What is being asked:
Nothing in the listing should be altered when it is copied, and no picture goes into the copy.

Material to process:
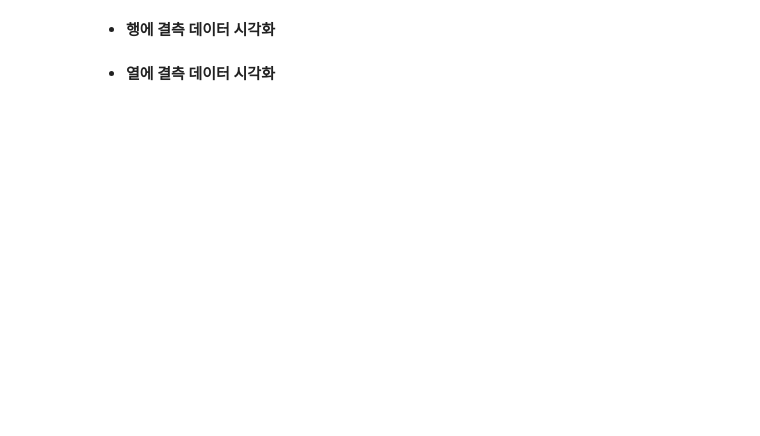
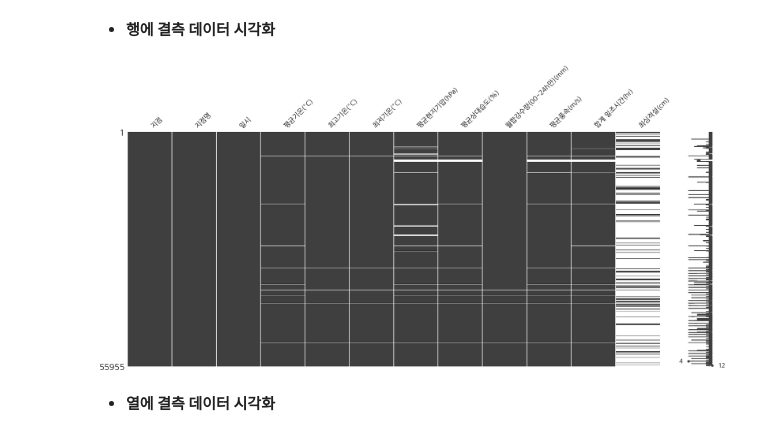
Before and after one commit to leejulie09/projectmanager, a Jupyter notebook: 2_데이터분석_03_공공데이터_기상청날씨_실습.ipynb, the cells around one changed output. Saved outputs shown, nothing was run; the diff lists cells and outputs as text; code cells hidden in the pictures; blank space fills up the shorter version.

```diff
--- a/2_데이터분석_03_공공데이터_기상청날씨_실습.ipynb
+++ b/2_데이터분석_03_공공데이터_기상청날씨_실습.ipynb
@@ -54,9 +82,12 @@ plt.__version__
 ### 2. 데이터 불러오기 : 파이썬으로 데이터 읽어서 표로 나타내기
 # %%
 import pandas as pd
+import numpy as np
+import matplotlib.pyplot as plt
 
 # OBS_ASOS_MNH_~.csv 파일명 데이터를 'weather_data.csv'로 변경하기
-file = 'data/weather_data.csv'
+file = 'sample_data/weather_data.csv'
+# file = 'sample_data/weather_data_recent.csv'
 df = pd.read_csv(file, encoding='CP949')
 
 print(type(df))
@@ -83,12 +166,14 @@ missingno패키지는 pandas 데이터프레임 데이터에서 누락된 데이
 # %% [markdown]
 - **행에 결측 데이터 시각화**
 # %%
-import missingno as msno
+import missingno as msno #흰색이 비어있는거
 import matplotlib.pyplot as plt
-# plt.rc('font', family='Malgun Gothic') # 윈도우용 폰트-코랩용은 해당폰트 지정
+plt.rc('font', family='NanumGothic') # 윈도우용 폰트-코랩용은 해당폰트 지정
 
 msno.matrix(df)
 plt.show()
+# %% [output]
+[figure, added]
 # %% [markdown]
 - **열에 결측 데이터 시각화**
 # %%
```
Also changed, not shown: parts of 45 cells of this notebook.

Reply:
Before and after one commit to leejulie09/projectmanager, a Jupyter notebook: 2_데이터분석_03_공공데이터_기상청날씨_실습.ipynb, the cells around one changed output. Saved outputs shown, nothing was run; the diff lists cells and outputs as text; code cells hidden in the pictures; blank space fills up the shorter version.

```diff
--- a/2_데이터분석_03_공공데이터_기상청날씨_실습.ipynb
+++ b/2_데이터분석_03_공공데이터_기상청날씨_실습.ipynb
@@ -54,9 +82,12 @@ plt.__version__
 ### 2. 데이터 불러오기 : 파이썬으로 데이터 읽어서 표로 나타내기
 # %%
 import pandas as pd
+import numpy as np
+import matplotlib.pyplot as plt
 
 # OBS_ASOS_MNH_~.csv 파일명 데이터를 'weather_data.csv'로 변경하기
-file = 'data/weather_data.csv'
+file = 'sample_data/weather_data.csv'
+# file = 'sample_data/weather_data_recent.csv'
 df = pd.read_csv(file, encoding='CP949')
 
 print(type(df))
@@ -83,12 +166,14 @@ missingno패키지는 pandas 데이터프레임 데이터에서 누락된 데이
 # %% [markdown]
 - **행에 결측 데이터 시각화**
 # %%
-import missingno as msno
+import missingno as msno #흰색이 비어있는거
 import matplotlib.pyplot as plt
-# plt.rc('font', family='Malgun Gothic') # 윈도우용 폰트-코랩용은 해당폰트 지정
+plt.rc('font', family='NanumGothic') # 윈도우용 폰트-코랩용은 해당폰트 지정
 
 msno.matrix(df)
 plt.show()
+# %% [output]
+[figure, added]
 # %% [markdown]
 - **열에 결측 데이터 시각화**
 # %%
```
Also changed, not shown: parts of 45 cells of this notebook.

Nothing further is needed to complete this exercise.